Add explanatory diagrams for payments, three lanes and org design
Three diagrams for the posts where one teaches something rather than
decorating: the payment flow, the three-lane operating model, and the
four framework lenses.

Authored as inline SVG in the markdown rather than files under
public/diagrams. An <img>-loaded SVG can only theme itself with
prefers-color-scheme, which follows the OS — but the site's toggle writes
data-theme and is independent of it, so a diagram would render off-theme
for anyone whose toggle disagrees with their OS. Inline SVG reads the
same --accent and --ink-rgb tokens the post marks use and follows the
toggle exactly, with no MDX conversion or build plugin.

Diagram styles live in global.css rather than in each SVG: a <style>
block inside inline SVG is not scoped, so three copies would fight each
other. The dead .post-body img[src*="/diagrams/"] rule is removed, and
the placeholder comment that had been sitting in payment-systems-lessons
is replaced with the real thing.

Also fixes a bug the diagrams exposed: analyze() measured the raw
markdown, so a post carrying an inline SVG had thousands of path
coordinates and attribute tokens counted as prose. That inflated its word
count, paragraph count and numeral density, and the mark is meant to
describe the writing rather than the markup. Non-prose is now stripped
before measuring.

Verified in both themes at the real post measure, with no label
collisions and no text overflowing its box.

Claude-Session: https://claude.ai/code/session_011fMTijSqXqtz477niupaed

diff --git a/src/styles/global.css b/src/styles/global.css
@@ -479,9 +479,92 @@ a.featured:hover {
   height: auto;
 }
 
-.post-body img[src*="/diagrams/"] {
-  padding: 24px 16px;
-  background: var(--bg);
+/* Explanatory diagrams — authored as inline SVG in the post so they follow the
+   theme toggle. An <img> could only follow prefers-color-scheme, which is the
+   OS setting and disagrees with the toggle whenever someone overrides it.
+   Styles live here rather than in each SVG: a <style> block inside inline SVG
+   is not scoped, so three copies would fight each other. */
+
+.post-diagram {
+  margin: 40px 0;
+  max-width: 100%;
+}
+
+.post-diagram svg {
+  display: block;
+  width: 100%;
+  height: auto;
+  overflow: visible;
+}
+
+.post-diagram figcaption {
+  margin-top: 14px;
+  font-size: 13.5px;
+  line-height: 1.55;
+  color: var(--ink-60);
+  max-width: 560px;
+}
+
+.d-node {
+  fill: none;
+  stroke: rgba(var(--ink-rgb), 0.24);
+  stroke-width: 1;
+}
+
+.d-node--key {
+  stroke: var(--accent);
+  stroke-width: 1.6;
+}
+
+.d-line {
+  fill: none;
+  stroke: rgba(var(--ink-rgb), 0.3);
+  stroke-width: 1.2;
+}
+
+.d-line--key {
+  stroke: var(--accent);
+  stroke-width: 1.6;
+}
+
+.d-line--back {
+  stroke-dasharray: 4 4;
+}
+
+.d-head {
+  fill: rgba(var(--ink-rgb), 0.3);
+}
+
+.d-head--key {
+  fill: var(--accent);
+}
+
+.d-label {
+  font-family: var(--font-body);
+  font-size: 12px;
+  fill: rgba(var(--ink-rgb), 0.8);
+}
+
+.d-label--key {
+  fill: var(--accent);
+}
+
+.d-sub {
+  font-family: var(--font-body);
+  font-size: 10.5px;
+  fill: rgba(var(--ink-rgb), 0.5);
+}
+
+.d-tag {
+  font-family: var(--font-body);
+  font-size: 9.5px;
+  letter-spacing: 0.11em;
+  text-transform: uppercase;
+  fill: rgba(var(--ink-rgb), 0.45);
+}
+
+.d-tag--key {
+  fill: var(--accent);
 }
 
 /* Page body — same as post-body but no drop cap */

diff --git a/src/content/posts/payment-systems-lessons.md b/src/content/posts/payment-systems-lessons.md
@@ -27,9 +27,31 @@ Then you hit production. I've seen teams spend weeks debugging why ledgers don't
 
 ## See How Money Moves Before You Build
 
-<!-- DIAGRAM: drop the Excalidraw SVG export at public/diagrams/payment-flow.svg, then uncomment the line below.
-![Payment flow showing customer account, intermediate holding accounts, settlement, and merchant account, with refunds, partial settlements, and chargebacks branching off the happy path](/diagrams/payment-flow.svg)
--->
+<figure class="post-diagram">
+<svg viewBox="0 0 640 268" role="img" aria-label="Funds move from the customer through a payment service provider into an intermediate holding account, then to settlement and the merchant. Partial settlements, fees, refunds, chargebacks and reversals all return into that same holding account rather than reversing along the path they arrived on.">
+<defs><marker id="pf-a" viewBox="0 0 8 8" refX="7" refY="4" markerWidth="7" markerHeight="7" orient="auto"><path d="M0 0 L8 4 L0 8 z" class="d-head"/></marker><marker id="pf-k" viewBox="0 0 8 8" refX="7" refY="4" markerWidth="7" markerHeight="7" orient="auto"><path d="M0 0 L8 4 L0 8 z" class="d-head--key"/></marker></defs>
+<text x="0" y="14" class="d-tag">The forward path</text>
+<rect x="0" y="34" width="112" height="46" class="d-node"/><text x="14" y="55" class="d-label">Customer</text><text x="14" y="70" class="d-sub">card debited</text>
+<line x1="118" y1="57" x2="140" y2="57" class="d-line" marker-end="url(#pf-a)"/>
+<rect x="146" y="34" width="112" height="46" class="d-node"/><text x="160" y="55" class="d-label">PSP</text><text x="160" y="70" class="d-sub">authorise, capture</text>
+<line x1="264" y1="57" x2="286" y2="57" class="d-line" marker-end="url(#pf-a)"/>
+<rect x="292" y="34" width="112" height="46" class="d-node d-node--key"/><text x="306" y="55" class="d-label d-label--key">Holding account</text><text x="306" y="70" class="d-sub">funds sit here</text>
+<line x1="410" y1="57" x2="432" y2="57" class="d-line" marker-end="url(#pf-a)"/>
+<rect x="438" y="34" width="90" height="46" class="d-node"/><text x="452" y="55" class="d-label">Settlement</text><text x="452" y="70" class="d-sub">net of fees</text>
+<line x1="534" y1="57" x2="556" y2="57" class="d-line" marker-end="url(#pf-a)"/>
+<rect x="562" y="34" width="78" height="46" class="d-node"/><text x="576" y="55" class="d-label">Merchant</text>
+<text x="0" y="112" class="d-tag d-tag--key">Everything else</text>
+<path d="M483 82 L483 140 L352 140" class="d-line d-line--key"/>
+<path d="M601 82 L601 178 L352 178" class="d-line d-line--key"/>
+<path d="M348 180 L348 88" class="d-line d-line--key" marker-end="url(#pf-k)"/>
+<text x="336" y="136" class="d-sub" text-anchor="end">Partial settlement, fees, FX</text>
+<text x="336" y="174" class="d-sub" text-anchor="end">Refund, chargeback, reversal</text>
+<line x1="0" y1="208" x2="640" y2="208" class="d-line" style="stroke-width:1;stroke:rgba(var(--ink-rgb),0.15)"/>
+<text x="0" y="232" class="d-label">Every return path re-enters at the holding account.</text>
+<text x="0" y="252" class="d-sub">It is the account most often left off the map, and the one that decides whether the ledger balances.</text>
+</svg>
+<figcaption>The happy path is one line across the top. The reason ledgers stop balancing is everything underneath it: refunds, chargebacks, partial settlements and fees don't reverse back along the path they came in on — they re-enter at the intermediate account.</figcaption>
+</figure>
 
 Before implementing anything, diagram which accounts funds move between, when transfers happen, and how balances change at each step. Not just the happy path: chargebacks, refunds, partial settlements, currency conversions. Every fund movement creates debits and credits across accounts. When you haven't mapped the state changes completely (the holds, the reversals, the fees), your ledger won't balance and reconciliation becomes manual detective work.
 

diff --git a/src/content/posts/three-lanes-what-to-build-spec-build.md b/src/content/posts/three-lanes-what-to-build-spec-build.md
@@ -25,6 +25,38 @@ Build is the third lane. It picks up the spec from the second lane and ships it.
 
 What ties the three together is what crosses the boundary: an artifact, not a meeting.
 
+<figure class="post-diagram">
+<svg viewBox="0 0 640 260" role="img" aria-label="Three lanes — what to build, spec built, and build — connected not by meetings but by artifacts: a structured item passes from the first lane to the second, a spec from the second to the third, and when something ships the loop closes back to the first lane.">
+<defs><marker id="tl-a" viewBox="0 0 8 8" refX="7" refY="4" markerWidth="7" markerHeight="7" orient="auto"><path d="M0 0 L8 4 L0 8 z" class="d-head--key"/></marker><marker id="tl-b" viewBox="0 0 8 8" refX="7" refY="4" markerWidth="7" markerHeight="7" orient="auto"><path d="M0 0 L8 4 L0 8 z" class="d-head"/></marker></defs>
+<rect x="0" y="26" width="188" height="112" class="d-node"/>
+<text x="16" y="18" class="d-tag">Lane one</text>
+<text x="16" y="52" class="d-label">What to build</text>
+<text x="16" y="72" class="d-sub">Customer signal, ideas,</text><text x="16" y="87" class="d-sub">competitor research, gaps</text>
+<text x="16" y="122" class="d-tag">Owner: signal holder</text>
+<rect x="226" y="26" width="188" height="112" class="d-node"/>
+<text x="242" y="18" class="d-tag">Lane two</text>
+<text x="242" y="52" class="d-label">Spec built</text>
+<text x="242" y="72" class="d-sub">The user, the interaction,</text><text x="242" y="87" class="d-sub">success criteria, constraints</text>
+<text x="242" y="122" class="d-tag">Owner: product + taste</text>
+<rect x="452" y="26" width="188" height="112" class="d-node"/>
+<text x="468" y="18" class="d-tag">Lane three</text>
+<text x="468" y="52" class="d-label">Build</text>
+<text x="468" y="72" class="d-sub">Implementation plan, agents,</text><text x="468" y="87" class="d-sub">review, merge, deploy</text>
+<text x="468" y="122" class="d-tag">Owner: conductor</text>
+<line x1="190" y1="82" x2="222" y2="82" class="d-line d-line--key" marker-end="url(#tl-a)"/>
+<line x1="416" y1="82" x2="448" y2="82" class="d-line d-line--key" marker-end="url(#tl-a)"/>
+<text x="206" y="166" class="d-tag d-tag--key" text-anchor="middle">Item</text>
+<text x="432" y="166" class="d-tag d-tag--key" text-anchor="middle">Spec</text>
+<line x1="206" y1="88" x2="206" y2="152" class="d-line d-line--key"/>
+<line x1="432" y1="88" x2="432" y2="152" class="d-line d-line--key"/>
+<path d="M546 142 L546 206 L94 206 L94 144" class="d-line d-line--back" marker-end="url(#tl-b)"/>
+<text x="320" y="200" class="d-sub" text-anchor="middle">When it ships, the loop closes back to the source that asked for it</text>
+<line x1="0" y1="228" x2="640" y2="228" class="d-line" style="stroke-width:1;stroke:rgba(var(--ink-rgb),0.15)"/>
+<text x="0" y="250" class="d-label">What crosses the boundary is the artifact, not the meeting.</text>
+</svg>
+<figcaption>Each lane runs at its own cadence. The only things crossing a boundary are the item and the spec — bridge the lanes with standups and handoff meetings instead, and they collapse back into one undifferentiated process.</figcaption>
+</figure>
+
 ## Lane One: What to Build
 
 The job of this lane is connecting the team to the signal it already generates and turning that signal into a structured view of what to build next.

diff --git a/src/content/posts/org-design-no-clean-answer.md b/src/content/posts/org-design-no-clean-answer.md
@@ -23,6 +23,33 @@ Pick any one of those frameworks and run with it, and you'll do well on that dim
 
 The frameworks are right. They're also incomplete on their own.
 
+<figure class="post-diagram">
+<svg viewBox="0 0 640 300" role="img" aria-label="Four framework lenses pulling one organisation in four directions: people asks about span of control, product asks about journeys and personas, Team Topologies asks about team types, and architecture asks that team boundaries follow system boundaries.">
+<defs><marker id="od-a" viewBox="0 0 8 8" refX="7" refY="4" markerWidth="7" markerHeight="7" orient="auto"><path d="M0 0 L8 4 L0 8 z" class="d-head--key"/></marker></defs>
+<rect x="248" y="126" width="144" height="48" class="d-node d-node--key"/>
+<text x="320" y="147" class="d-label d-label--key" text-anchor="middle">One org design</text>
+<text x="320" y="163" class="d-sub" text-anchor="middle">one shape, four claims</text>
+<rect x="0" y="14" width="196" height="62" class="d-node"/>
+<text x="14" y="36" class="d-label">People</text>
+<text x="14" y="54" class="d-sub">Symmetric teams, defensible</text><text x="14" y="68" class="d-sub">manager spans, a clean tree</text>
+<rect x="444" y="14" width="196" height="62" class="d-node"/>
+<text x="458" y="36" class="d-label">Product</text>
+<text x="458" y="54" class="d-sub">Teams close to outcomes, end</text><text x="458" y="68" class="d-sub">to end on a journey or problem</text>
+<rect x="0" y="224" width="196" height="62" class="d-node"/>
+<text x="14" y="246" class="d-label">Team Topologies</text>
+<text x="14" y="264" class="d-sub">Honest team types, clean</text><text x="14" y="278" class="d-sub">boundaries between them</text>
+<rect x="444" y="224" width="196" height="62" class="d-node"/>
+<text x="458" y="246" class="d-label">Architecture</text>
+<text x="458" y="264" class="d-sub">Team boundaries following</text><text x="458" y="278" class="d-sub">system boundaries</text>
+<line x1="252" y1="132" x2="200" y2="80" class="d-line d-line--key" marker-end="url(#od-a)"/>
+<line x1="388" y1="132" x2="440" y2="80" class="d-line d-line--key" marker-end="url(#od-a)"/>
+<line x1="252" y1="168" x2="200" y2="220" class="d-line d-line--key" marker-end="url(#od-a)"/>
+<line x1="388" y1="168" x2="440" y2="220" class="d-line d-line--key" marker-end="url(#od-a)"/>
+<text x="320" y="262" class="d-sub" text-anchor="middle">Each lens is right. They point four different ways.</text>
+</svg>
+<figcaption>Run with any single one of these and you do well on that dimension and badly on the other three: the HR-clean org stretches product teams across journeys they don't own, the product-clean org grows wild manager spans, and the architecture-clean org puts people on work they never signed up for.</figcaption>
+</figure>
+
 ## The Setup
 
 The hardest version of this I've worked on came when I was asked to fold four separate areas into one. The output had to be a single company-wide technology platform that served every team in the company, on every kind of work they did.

▸ **Exercise aim**
Looking through the records, copy out every line in which the word "anchor" is found.

▸ **Result below**
+<text x="336" y="136" class="d-sub" text-anchor="end">Partial settlement, fees, FX</text>
+<text x="336" y="174" class="d-sub" text-anchor="end">Refund, chargeback, reversal</text>
+<text x="206" y="166" class="d-tag d-tag--key" text-anchor="middle">Item</text>
+<text x="432" y="166" class="d-tag d-tag--key" text-anchor="middle">Spec</text>
+<text x="320" y="200" class="d-sub" text-anchor="middle">When it ships, the loop closes back to the source that asked for it</text>
+<text x="320" y="147" class="d-label d-label--key" text-anchor="middle">One org design</text>
+<text x="320" y="163" class="d-sub" text-anchor="middle">one shape, four claims</text>
+<text x="320" y="262" class="d-sub" text-anchor="middle">Each lens is right. They point four different ways.</text>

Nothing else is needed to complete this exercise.